As Vox’s Alex Ward reported, the Pentagon’s inspector general investigated this complaint, but in April, concluded that “Shanahan fully complied with his ethics agreements and his ethical obligations regarding Boeing and its competitors.”

That likely cleared the way for Trump to name Shanahan as his pick to permanently lead the department, though the president never sent his name to the Senate. Asked about the state of Shanahan’s nomination in an interview with Fox & Friends last week, Trump replied, “We are going to see.”

That came amid reports that Shanahan wasn’t a particularly popular choice for the job. He performed poorly during congressional hearings and has gotten a reputation for being overly deferential to the White House — particularly toward National Security Adviser John Bolton, Politico reported last week:

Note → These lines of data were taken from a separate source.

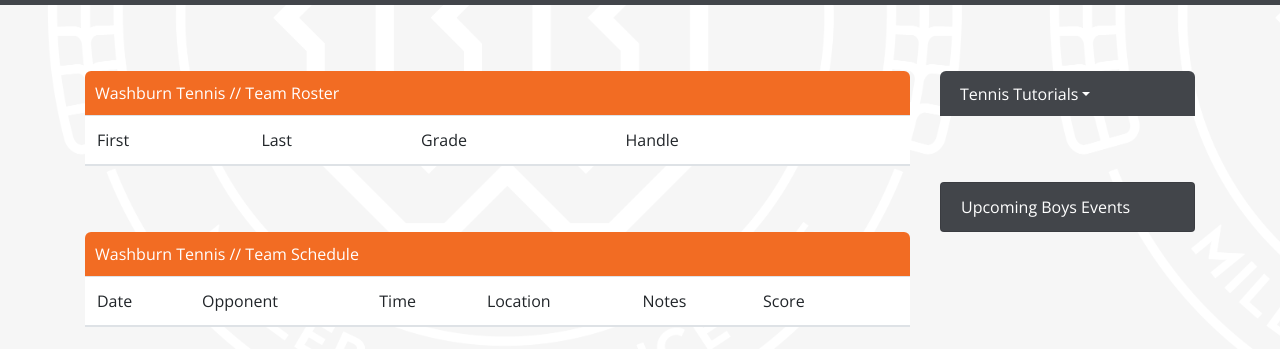
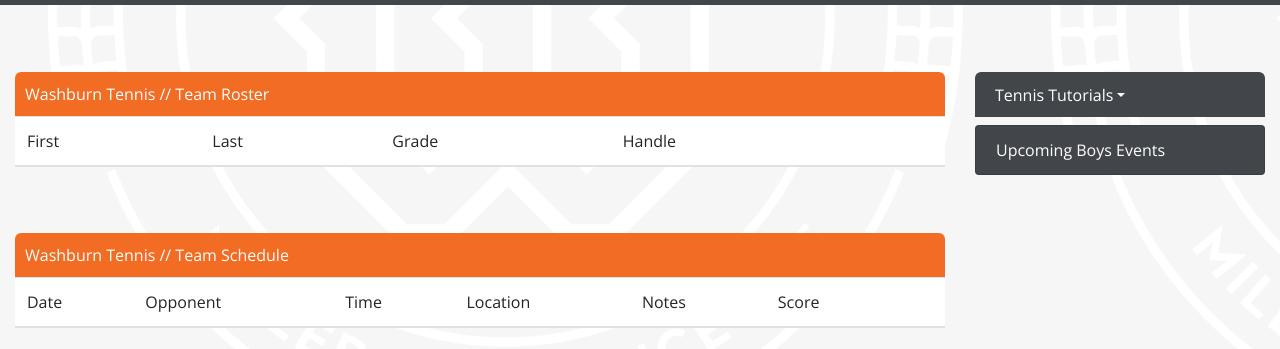
Before and after one commit to vdelariva/Fantastic4, a plain HTML site: page index.html in a window 1280 px wide. Shown: the part 451-800 px from the top of the page. Drawn offline with nearby package versions, Linux system fonts and the light colour scheme; no server answers.

Commit message:
Finished stying, added input validation

```diff
--- a/index.html
+++ b/index.html
@@ -53,9 +53,11 @@
 </nav>
 
 <!---->
-<div class="container">
+<div class="container-fluid">
   <div class="row py-2">
-    <div id="instagram_feed"></div>
+    <div class="col">
+      <div id="instagram_feed"></div>
+    </div>
   </div>
   <div class="row">
     <div class="col-md-9">
@@ -92,6 +94,15 @@
           <!-- <iframe class="py-2" width="100%"></iframe> -->
         </div>
       </div>
+      <div class="card border-0 bg-transparent mt-2">
+        <div class="card-body p-0">
+          <div class="list-group" id="resources">
+            <a href="#" class="list-group-item list-group-item-action disable mb-2" id="teamresourcetitle">
+              Upcoming Boys Events
+            </a>
+          </div>
+        </div>
+      </div>
     </div>
   </div>
 
@@ -115,16 +126,8 @@
           </table>
         </div>
     </div>
+  </div>
 
-    <div class="col-md-3">
-        <div class="list-group" id="resources">
-          <a href="#" class="list-group-item list-group-item-action disable mb-2" id="teamresourcetitle">
-            Upcoming Boys Events
-          </a>
-        </div>
-    </div>
-
-  </div>
   <!-- Modal -->
   <div id="myModal" class="modal fade" role="dialog">
     <div class="modal-dialog">
@@ -143,7 +146,6 @@
           <button type="button" class="btn" data-dismiss="modal">Cancel</button>
         </div>
       </div>
-
     </div>
   </div>
 </div>
```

Even worse, Defense Department officials with direct knowledge of Shanahan’s operations said, he has tolerated a practice by Bolton and the National Security Council staff of calling Pentagon underlings and inserting themselves deep into the chain of command. That means the people who work for Shanahan are unprotected from interference by White House staff, who are not in the military’s chain of authority.

“These kinds of surgical strikes into the building didn’t happen with the previous regime,” said one Defense Department official who has worked with Shanahan, who like others spoke on condition of anonymity to be candid about their boss. “The NSC staff habitually reaches down into the bowels of the building.”

This, combined with the latest revelations about these possible domestic disputes, likely made Shanahan’s nomination untenable.

But it comes at pretty precarious time. Shanahan just announced on Monday that the US was sending an additional 1,000 troops to the Middle East to counter Iran, another sign of increasing tensions in the region that’s led to fears that a miscalculation could make Washington and Tehran stumble into a conflict.

With another interim chief in charge, it will do little to assure allies and partners of stability at Pentagon.